▸ **Problem requirements**: Tell how many lines in the data below contain "width", using one number as the whole reply.

Web page revision data

▶

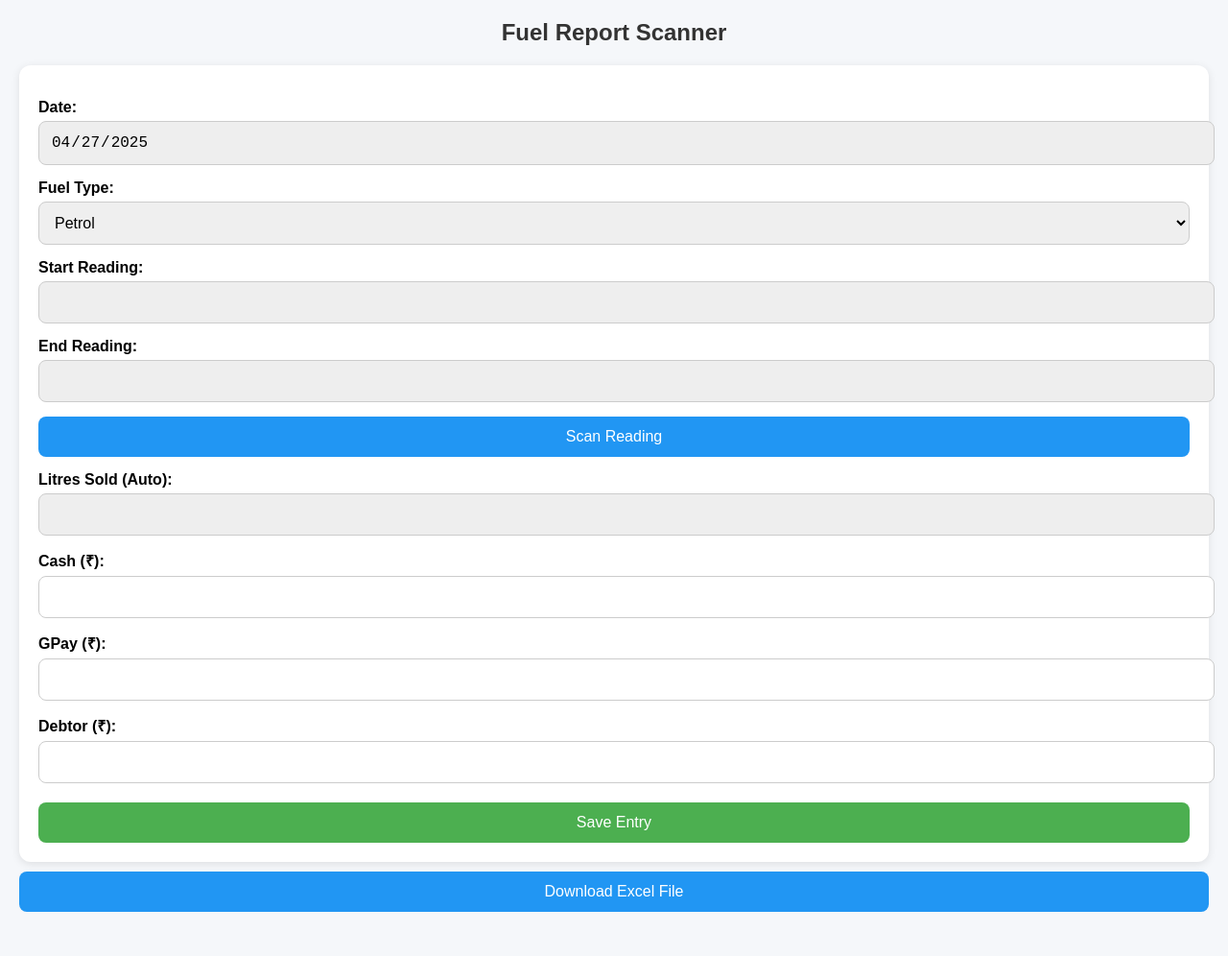
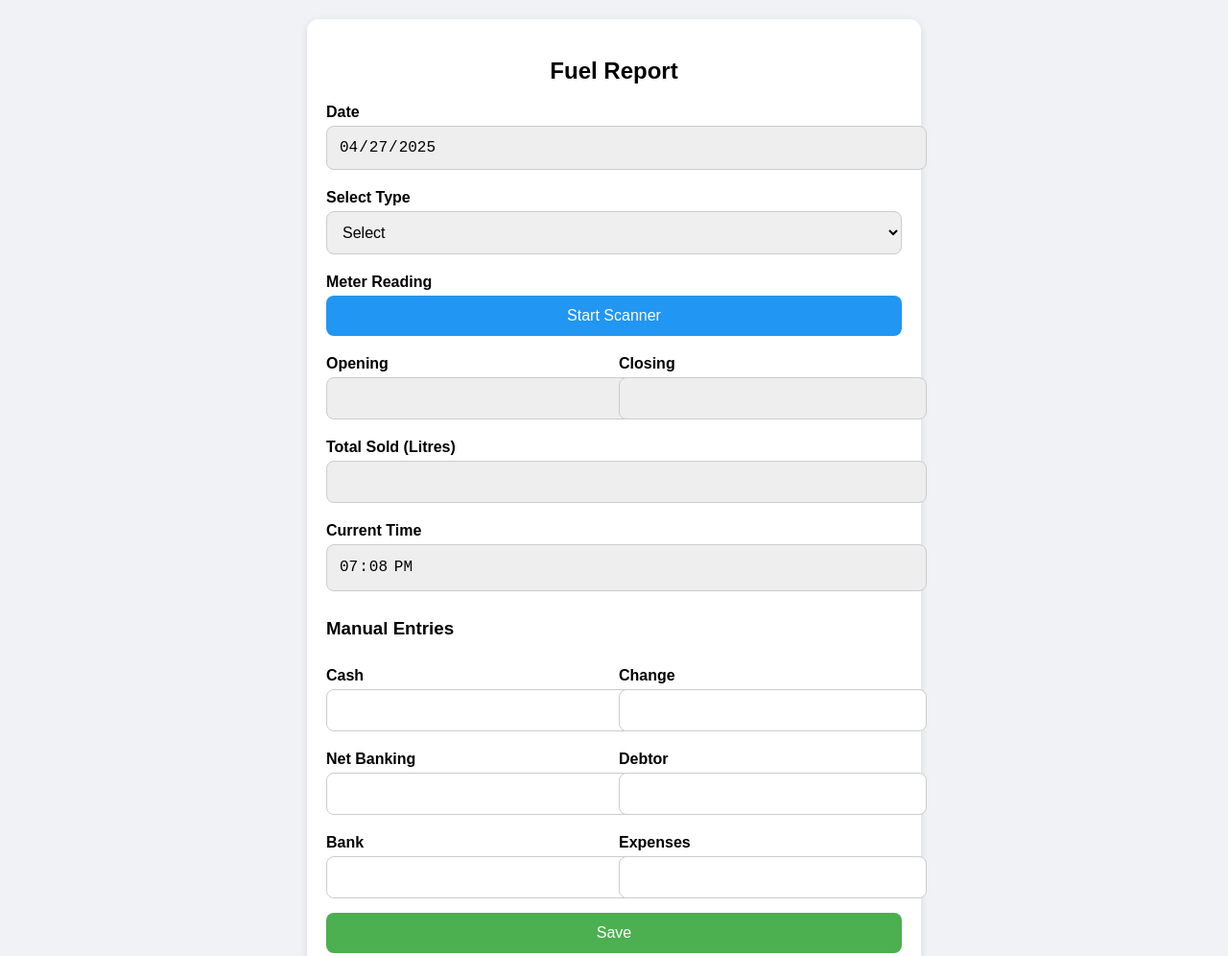
Before and after one commit to ZarishJaveria/fuel, a plain HTML site: page index.html in a window 1280 px wide. Shown: the top 996 px of the page at 96% size. Before the commit the page ends 970 px from the top, so only its background shows below. Drawn offline with Linux system fonts and the light colour scheme.

Commit message:
Update index.html

```diff
--- a/index.html
+++ b/index.html
@@ -3,36 +3,36 @@
 <head>
   <meta charset="UTF-8">
   <meta name="viewport" content="width=device-width, initial-scale=1">
-  <title>Fuel Report Scanner</title>
+  <title>Fuel Station Report</title>
   <script src="https://cdn.jsdelivr.net/npm/tesseract.js@2.1.1/dist/tesseract.min.js"></script>
-  <script src="https://cdnjs.cloudflare.com/ajax/libs/xlsx/0.17.4/xlsx.full.min.js"></script>
   <style>
     body {
       font-family: Arial, sans-serif;
       margin: 20px;
-      background: #f5f7fa;
-    }
-    h1 {
-      text-align: center;
-      color: #333;
-      font-size: 24px;
-      margin-bottom: 20px;
+      background: #f0f2f5;
     }
     form {
       background: #fff;
       padding: 20px;
       border-radius: 12px;
       box-shadow: 0 2px 8px rgba(0,0,0,0.1);
+      max-width: 600px;
+      margin: auto;
+    }
+    h2 {
+      text-align: center;
+      margin-bottom: 20px;
     }
     label {
+      font-weight: bold;
+      margin-top: 10px;
       display: block;
-      margin-top: 15px;
-      font-weight: bold;
     }
     input, select, button {
       width: 100%;
       padding: 12px;
       margin-top: 5px;
+      margin-bottom: 10px;
       border: 1px solid #ccc;
       border-radius: 8px;
       font-size: 16px;
@@ -40,11 +40,17 @@
     input[readonly] {
       background-color: #eee;
     }
+    .inline-fields {
+      display: flex;
+      gap: 10px;
+    }
+    .inline-fields > div {
+      flex: 1;
+    }
     button {
       background-color: #4CAF50;
       color: white;
       border: none;
-      margin-top: 20px;
       cursor: pointer;
     }
     button:hover {
@@ -52,120 +58,95 @@
     }
     .scan-btn {
       background-color: #2196F3;
-      color: white;
-      margin-top: 15px;
     }
     .scan-btn:hover {
       background-color: #0b7dda;
     }
-    .download-btn {
-      background-color: #2196F3;
-      margin-top: 10px;
-    }
-    .download-btn:hover {
-      background-color: #0b7dda;
-    }
-    .buttons-container {
-      display: flex;
-      justify-content: center;
-      gap: 10px;
-    }
-    @media (max-width: 600px) {
-      .buttons-container {
-        flex-direction: column;
-        gap: 20px;
-      }
-    }
     #videoPreview {
-      display: block;
-      margin: 20px auto;
-      max-width: 100%;
-      height: auto;
+      display: none;
+      width: 100%;
+      margin: 10px 0;
     }
   </style>
 </head>
 <body>
 
-<h1>Fuel Report Scanner</h1>
+<form id="fuelForm">
+  <h2>Fuel Report</h2>
 
-<form id="fuelForm">
-  <label>Date:</label>
-  <input type="date" id="date" required readonly>
+  <label>Date</label>
+  <input type="date" id="date" readonly>
 
-  <label>Fuel Type:</label>
+  <label>Select Type</label>
   <select id="fuelType" required>
+    <option value="">Select</option>
     <option value="Petrol">Petrol</option>
     <option value="Diesel">Diesel</option>
   </select>
 
-  <label>Start Reading:</label>
-  <input type="number" id="startReading" required readonly>
+  <label>Meter Reading</label>
+  <button type="button" class="scan-btn" onclick="startCamera()">Start Scanner</button>
+  <video id="videoPreview" autoplay playsinline></video>
 
-  <label>End Reading:</label>
-  <input type="number" id="endReading" required readonly>
-
-  <div class="buttons-container">
-    <button type="button" class="scan-btn" onclick="scanReading()">Scan Reading</button>
+  <div class="inline-fields">
+    <div>
+      <label>Opening</label>
+      <input type="number" id="opening" readonly>
+    </div>
+    <div>
+      <label>Closing</label>
+      <input type="number" id="closing" readonly>
+    </div>
   </div>
 
-  <label>Litres Sold (Auto):</label>
-  <input type="number" id="litresSold" readonly>
+  <label>Total Sold (Litres)</label>
+  <input type="number" id="totalSold" readonly>
 
-  <label>Cash (₹):</label>
-  <input type="number" id="cash" required>
+  <label>Current Time</label>
+  <input type="time" id="currentTime" readonly>
 
-  <label>GPay (₹):</label>
-  <input type="number" id="gpay" required>
+  <h3>Manual Entries</h3>
 
-  <label>Debtor (₹):</label>
-  <input type="number" id="debtor" required>
+  <div class="inline-fields">
+    <div><label>Cash</label><input type="number" id="cash"></div>
+    <div><label>Change</label><input type="number" id="change"></div>
+  </div>
+  <div class="inline-fields">
+    <div><label>Net Banking</label><input type="number" id="netBanking"></div>
+    <div><label>Debtor</label><input type="number" id="debtor"></div>
+  </div>
+  <div class="inline-fields">
+    <div><label>Bank</label><input type="number" id="bank"></div>
+    <div><label>Expenses</label><input type="number" id="expenses"></div>
+  </div>
 
-  <button type="submit">Save Entry</button>
+  <button type="submit">Save</button>
 </form>
 
-<video id="videoPreview" autoplay playsinline style="display:none;"></video>
+<script>
+  let scanningFor = 'opening'; // first reading is opening
+  let entries = [];
 
-<button class="download-btn" onclick="downloadCSV()">Download Excel File</button>
-
-<script>
-  let entries = [];
-  let currentReadingType = 'start'; // Start reading by default
-
-  // Set today's date automatically
   window.onload = function() {
-    const today = new Date().toISOString().substr(0, 10);
-    document.getElementById('date').value = today;
+    const today = new Date();
+    document.getElementById('date').value = today.toISOString().substr(0,10);
+    document.getElementById('currentTime').value = today.toTimeString().substr(0,5);
   };
 
-  // Auto-calculate litres sold when endReading changes
-  document.getElementById('endReading').addEventListener('input', function() {
-    const start = parseFloat(document.getElementById('startReading').value) || 0;
-    const end = parseFloat(document.getElementById('endReading').value) || 0;
-    document.getElementById('litresSold').value = (end - start).toFixed(2);
-  });
-
-  function scanReading() {
-    const inputId = currentReadingType === 'start' ? 'startReading' : 'endReading';
-    currentReadingType = currentReadingType === 'start' ? 'end' : 'start';
-
+  function startCamera() {
     const video = document.getElementById('videoPreview');
-    const canvas = document.createElement('canvas');
-    const ctx = canvas.getContext('2d');
-
     navigator.mediaDevices.getUserMedia({ video: { facingMode: { exact: "environment" } } })
       .then(function(stream) {
+        video.srcObject = stream;
         video.style.display = 'block';
-        video.srcObject = stream;
 
-        video.addEventListener('loadedmetadata', function() {
+        video.addEventListener('click', function captureFrame() {
+          const canvas = document.createElement('canvas');
           canvas.width = video.videoWidth;
           canvas.height = video.videoHeight;
-        });
+          const ctx = canvas.getContext('2d');
+          ctx.drawImage(video, 0, 0, canvas.width, canvas.height);
 
-        const interval = setInterval(function() {
-          if (video.paused || video.ended) return;
-
-          ctx.drawImage(video, 0, 0, canvas.width, canvas.height);
           Tesseract.recognize(
             canvas,
             'eng',
@@ -173,15 +154,20 @@
           ).then(({ data: { text } }) => {
             const number = parseFloat(text.replace(/[^\d.-]/g, '').trim());
             if (!isNaN(number)) {
-              document.getElementById(inputId).value = number;
-              // Stop everything
-              video.pause();
-              video.srcObject.getTracks().forEach(track => track.stop());
-              clearInterval(interval);
-              video.style.display = 'none';
+              if (scanningFor === 'opening') {
+                document.getElementById('opening').value = number;
+                scanningFor = 'closing';
+                alert("Opening Reading Captured. Now Scan Closing Reading!");
+              } else {
+                document.getElementById('closing').value = number;
+                video.srcObject.getTracks().forEach(track => track.stop());
+                video.style.display = 'none';
+                scanningFor = 'opening';
+                calculateSold();
+              }
             }
           });
-        }, 1000);
+        }, { once: true });
       })
       .catch(function(err) {
         console.log("Error: " + err);
@@ -189,48 +175,38 @@
       });
   }
 
+  function calculateSold() {
+    const opening = parseFloat(document.getElementById('opening').value) || 0;
+    const closing = parseFloat(document.getElementById('closing').value) || 0;
+    document.getElementById('totalSold').value = (closing - opening).toFixed(2);
+  }
+
   document.getElementById('fuelForm').addEventListener('submit', function(e) {
     e.preventDefault();
 
-    const date = document.getElementById('date').value;
-    const fuelType = document.getElementById('fuelType').value;
-    const start = parseFloat(document.getElementById('startReading').value);
-    const end = parseFloat(document.getElementById('endReading').value);
-    const litresSold = parseFloat(document.getElementById('litresSold').value);
-    const cash = parseFloat(document.getElementById('cash').value);
-    const gpay = parseFloat(document.getElementById('gpay').value);
-    const debtor = parseFloat(document.getElementById('debtor').value);
+    const entry = {
+      date: document.getElementById('date').value,
+      fuelType: document.getElementById('fuelType').value,
+      opening: document.getElementById('opening').value,
+      closing: document.getElementById('closing').value,
+      totalSold: document.getElementById('totalSold').value,
+      currentTime: document.getElementById('currentTime').value,
+      cash: document.getElementById('cash').value,
+      change: document.getElementById('change').value,
+      netBanking: document.getElementById('netBanking').value,
+      debtor: document.getElementById('debtor').value,
+      bank: document.getElementById('bank').value,
+      expenses: document.getElementById('expenses').value
+    };
 
-    entries.push({ date, fuelType, start, end, litresSold, cash, gpay, debtor });
+    entries.push(entry);
+    console.log(entries);
 
-    alert('Entry saved!');
+    alert('Entry Saved!');
 
-    // Reset form fields
-    document.getElementById('startReading').value = '';
-    document.getElementById('endReading').value = '';
-    document.getElementById('litresSold').value = '';
-    document.getElementById('cash').value = '';
-    document.getElementById('gpay').value = '';
-    document.getElementById('debtor').value = '';
+    document.getElementById('fuelForm').reset();
+    window.onload(); // Reset date & time
   });
-
-  function downloadCSV() {
-    let csvContent = "data:text/csv;charset=utf-8,Date,Fuel Type,Start Reading,End Reading,Litres Sold,Cash,GPay,Debtor\n";
-
-    entries.forEach(function(entry) {
-      const row = `${entry.date},${entry.fuelType},${entry.start},${entry.end},${entry.litresSold},${entry.cash},${entry.gpay},${entry.debtor}`;
-      csvContent += row + "\n";
-    });
-
-    const encodedUri = encodeURI(csvContent);
-    const link = document.createElement("a");
-    link.setAttribute("href", encodedUri);
-    link.setAttribute("download", "fuel_report.csv");
-    document.body.appendChild(link);
-
-    link.click();
-    document.body.removeChild(link);
-  }
 </script>
 
 </body>
```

◀

▸ **Response box**: 9